Postgraduate Course: Advanced Topics in Phonetics: Speech Production and Perception (LASC11087)
|School||School of Philosophy, Psychology and Language Sciences
||College||College of Humanities and Social Science
|Credit level (Normal year taken)||SCQF Level 11 (Postgraduate)
||Availability||Available to all students
|Summary||This course introduces theories of representations and processes in speech production and perception, along with supporting experimental evidence from classic and more recent journal articles. Some of the questions addressed are the nature of phonological representations used in speech production planning and perception, how articulations are controlled and coordinated, how articulatory patterns map onto acoustics, and how the acoustic signal is decoded into mental representations.
Monday: Introduction. Representations, goals, and processes in speech production and perception.
Thursday: Speech errors and what they tell us about speech production planning
Friday: Speech errors (cont.).
Reading for this week (Report due Friday in class):
Shattuck-Hufnagel, S. (1983). Sublexical units and suprasegmental structure in speech production planning. In P. F. MacNeilage (Ed.), The production of speech, (pp. 109-136). New York: Springer-Verlag.
Monday: Muscular vs. Articulatory goals/representations. Motor equivalence and bite block experiments.
Thursday: Articulatory Phonology and task dynamic theory.
Friday: Articulatory vs. acoustic goals. Motor equivalence continued Reading (report due Friday in class): Browman & Goldstein 1992
Monday: Modelling speech production with acoustic goals and extrinsic timing
Thursday: (AT, 3.02): Laboratory Demonstration: Synthesising vowels
Friday: (AT, 3.02): Laboratory exercise: Synthesising vowels

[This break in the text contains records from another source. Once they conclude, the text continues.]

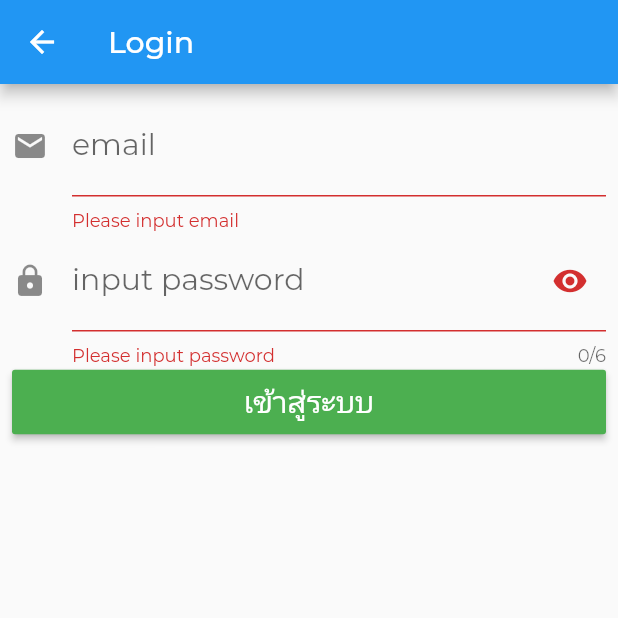
After one commit to sphoo-dev/heroservice, a Flutter app: the LoginScreen screen opened by its route, after a tap on "เข้าสู่ระบบ", on a phone screen of 412 x 824 dp, the top half of it. The commit adds this screen. Run offline on Flutter 3.47's test engine with Material 2 defaults, Android fonts, the phone set to English and light mode, and no system bars; our stand-ins replace introduction_screen, local_auth.

Commit message:
Login completed

```diff
--- a/lib/routers.dart
+++ b/lib/routers.dart
@@ -1,6 +1,7 @@
 import 'package:flutter/material.dart';
 import 'package:heroServiceApp/screens/dashboard/dashboard_screen.dart';
 import 'package:heroServiceApp/screens/lockscreen/lock_screen.dart';
+import 'package:heroServiceApp/screens/login/login_screen.dart';
 import 'package:heroServiceApp/screens/welcome/welcome_screen.dart';
 
 //สร้างตัวแปร Map เก็บ URL, Screen
@@ -8,4 +9,5 @@ final Map<String, WidgetBuilder> routes = <String, WidgetBuilder>{
   "/welcome": (BuildContext context) => WelcomeScreen(),
   "/dashboard": (BuildContext context) => DashboardScreen(),
   "/lockscreen": (BuildContext context) => LockScreen(),
+  "/login": (BuildContext context) => LoginScreen(),
 };
--- /dev/null
+++ b/lib/screens/component/passwordwidget.dart
@@ -0,0 +1,58 @@
+import 'package:flutter/material.dart';
+
+class PasswordField extends StatefulWidget {
+  const PasswordField({
+    this.fieldKey,
+    this.hintText,
+    this.labelText,
+    this.helperText,
+    this.onSaved,
+    this.validator,
+    this.onFieldSubmitted,
+  });
+
+  final Key fieldKey;
+  final String hintText;
+  final String labelText;
+  final String helperText;
+  final FormFieldSetter<String> onSaved;
+  final FormFieldValidator<String> validator;
+  final ValueChanged<String> onFieldSubmitted;
+
+  @override
+  _PasswordFieldState createState() => _PasswordFieldState();
+}
+
+class _PasswordFieldState extends State<PasswordField> {
+  bool _obscureText = true;
+
+  @override
+  Widget build(BuildContext context) {
+    return TextFormField(
+      key: widget.fieldKey,
+      obscureText: _obscureText,
+      maxLength: 6,
+      keyboardType: TextInputType.number,
+      onSaved: widget.onSaved,
+      validator: widget.validator,
+      onFieldSubmitted: widget.onFieldSubmitted,
+      style: TextStyle(fontSize:20.0, color:Colors.grey),
+      decoration: InputDecoration(
+        border: const UnderlineInputBorder(),
+        icon:Icon(Icons.lock),
+        // filled: true,
+        hintText: widget.hintText,
+        labelText: widget.labelText,
+        helperText: widget.helperText,
+        suffixIcon: GestureDetector(
+          onTap: () {
+            setState(() {
+              _obscureText = !_obscureText;
+            });
+          },
+          child: Icon(_obscureText ? Icons.visibility : Icons.visibility_off),
+        ),
+      ),
+    );
+  }
+}
--- /dev/null
+++ b/lib/screens/login/login_screen.dart
@@ -0,0 +1,100 @@
+import 'package:flutter/material.dart';
+import 'package:heroServiceApp/screens/component/passwordwidget.dart';
+
+class LoginScreen extends StatefulWidget {
+  LoginScreen({Key key}) : super(key: key);
+
+  @override
+  _LoginScreenState createState() => _LoginScreenState();
+}
+
+class _LoginScreenState extends State<LoginScreen> {
+  //กำหนดตัวแปรอีเมลและรหัส
+  String _email, _password;
+
+  //สร้างคีย์เก็บสถานะของฟอร์ม
+  final formKey = GlobalKey<FormState>();
+
+  @override
+  Widget build(BuildContext context) {
+    return Scaffold(
+      appBar: AppBar(
+        title: Text('Login'),
+      ),
+      body: GestureDetector(
+        onTap: () {
+          //ยกเลิก focus ช่อง input
+          FocusScope.of(context).unfocus();
+        },
+        child: Padding(
+          padding: EdgeInsets.all(8.0),
+          child: Form(
+              key: formKey,
+              child: ListView(
+                children: [
+                  TextFormField(
+                    autofocus: false,
+                    keyboardType: TextInputType.emailAddress,
+                    style: TextStyle(fontSize: 20, color: Colors.grey),
+                    decoration: InputDecoration(
+                        icon: Icon(Icons.email), labelText: 'email'),
+                    // initialValue: 'sphoo.dev@gmail.com',
+                    // validator: (value){
+                    //   if(value.isEmpty){
+                    //     return 'Please input email';
+                    //   }
+                    //   else{
+                    //     return null;
+                    //   }
+                    // },
+                    validator: (value) {
+                      if (value.isNotEmpty) {
+                        return null;
+                      } else {
+                        return 'Please input email';
+                      }
+                    },
+                    onFieldSubmitted: (String value) {
+                      setState(() {
+                        this._email = value;
+                      });
+                    },
+                  ),
+                  PasswordField(
+                    helperText: 'maximum 6 digits',
+                    labelText: 'input password',
+                    validator: (value) {
+                      if (value.isNotEmpty) {
+                        return null;
+                      } else if (value.length != 6) {
+                        return 'Please input password';
+                      }
+                    },
+                    onFieldSubmitted: (String value) {
+                      setState(() {
+                        this._password = value;
+                      });
+                    },
+                  ),
+                  RaisedButton(
+                    onPressed: () {
+                      if (formKey.currentState.validate()) {
+                        formKey.currentState.save();
+                      }
+                    },
+                    child: Padding(
+                      padding: EdgeInsets.all(8.0),
+                      child: Text(
+                        'เข้าสู่ระบบ',
+                        style: TextStyle(fontSize: 20.0, color: Colors.white),
+                      ),
+                    ),
+                    color: Colors.green,
+                  )
+                ],
+              )),
+        ),
+      ),
+    );
+  }
+}
--- a/lib/screens/welcome/welcome_screen.dart
+++ b/lib/screens/welcome/welcome_screen.dart
@@ -12,8 +12,8 @@ class _WelcomeScreenState extends State<WelcomeScreen> {
   final introKey = GlobalKey<_WelcomeScreenState>();
   void _onIntroEnd(context) {
     //เมื่อทำการเรียกไปหน้าสุดท้าย
-    //ส่งไปหน้าdashboard
-    Navigator.pushReplacementNamed(context, '/dashboard');
+    //ส่งไปหน้าlogin
+    Navigator.pushReplacementNamed(context, '/login');
   }
 
   Widget _buildImage(String assetName) {
@@ -87,7 +87,7 @@ class _WelcomeScreenState extends State<WelcomeScreen> {
       nextFlex: 0,
       skip: const Text('Skip'),
       next: const Icon(Icons.arrow_forward),
-      done: const Text('Done', style: TextStyle(fontWeight: FontWeight.w600)),
+      done: const Text('Start', style: TextStyle(fontWeight: FontWeight.w600)),
       dotsDecorator: const DotsDecorator(
         size: Size(10.0, 10.0),
         color: Color(0xFFBDBDBD),
```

By Thursday of this week, you will need to have made a recording of 3 repetitions of the word you would like to synthesize. This word should be at least 2 syllables long, and make sure you keep it secret!
Readings: Guenther 1995, Perkell 2000, Klatt 1980, Klatt Chapter 3.
Assignment for Friday: From the Klatt readings, identify the sensyn parameters you will need to use in synthesizing your word. Create schematic dot-to-dot diagrams of the way these parameters will need to be varied over time.
Monday: Coarticulation and timing.
Thursday: From articulation to acoustics. Tube models
Friday: From articulation to acoustics. Tube models (cont.)
Monday: From articulation to acoustics. Tube models (cont.).
Thursday: Quantal Theory
Friday: The ear.
February 20-24 Innovative learning week, completion of lab exercise 1.
Monday: Discussion of results. Intro to Lab Exercise 2.
Thursday: Laboratory Demonstration: Presenting stimuli to listeners.
Monday: Psychoacoustics. Dispersion Theory
Thursday: Categorical perception demonstration
Friday: What are the objects of speech perception? Motor Theory and alternatives
Monday: Two-stage models of perception
Thursday: No Class
Friday: No Class: preparation of draft project proposals
Monday: How abstract are phonetic representations? Memory for fine phonetic detail. Episodic representations.
Thursday: Invariance? Variability. Landmark detection. Friday: Dealing with variability: Normalisation.
Monday: Abstract, sub-lexical representations
Thursday: No class, preparation of final project proposals
Friday: Film. Project proposals due.
Information for Visiting Students
|High Demand Course?
Course Delivery Information
|Academic year 2015/16, Available to all students (SV1)
|Learning and Teaching activities (Further Info)
Lecture Hours 33,
Feedback/Feedforward Hours 1,
Programme Level Learning and Teaching Hours 2,
Directed Learning and Independent Learning Hours
|Assessment (Further Info)
|Additional Information (Assessment)
||Weekly reading reports (5%)
Assignment 1 (45%): 1000-1500 words (1500 words maximum)
Assignment 2 (50%): 1500 words maximum
**Exam can be taken in lieu of both assignment 1 and 2 (95%)**
||Weekly reading reports submitted in class. Comments provided on submitted assessments
||Hours & Minutes
|Main Exam Diet S2 (April/May)||Advanced Topics in Phonetics: Speech Production & Perception||2:00|
On completion of this course, the student will be able to:
- understand theories of representation and processes in speech production and perception
- understand a range of experimental techniques that can be used to test these theories
- to interpret, evaluate and summarised experimental findings in literature
- understand relevant steps and techniques involved in designing, running, analysing and writing about a phonetic experiment, either in speech production or perception
|Graduate Attributes and Skills
|Additional Class Delivery Information
||Attend all lectures as scheduled
|Course organiser||Prof Alice Turk
Tel: (0131 6)50 3483
|Course secretary||Miss Toni Noble
Tel: (0131 6)51 3188
© Copyright 2015 The University of Edinburgh - 18 January 2016 4:15 am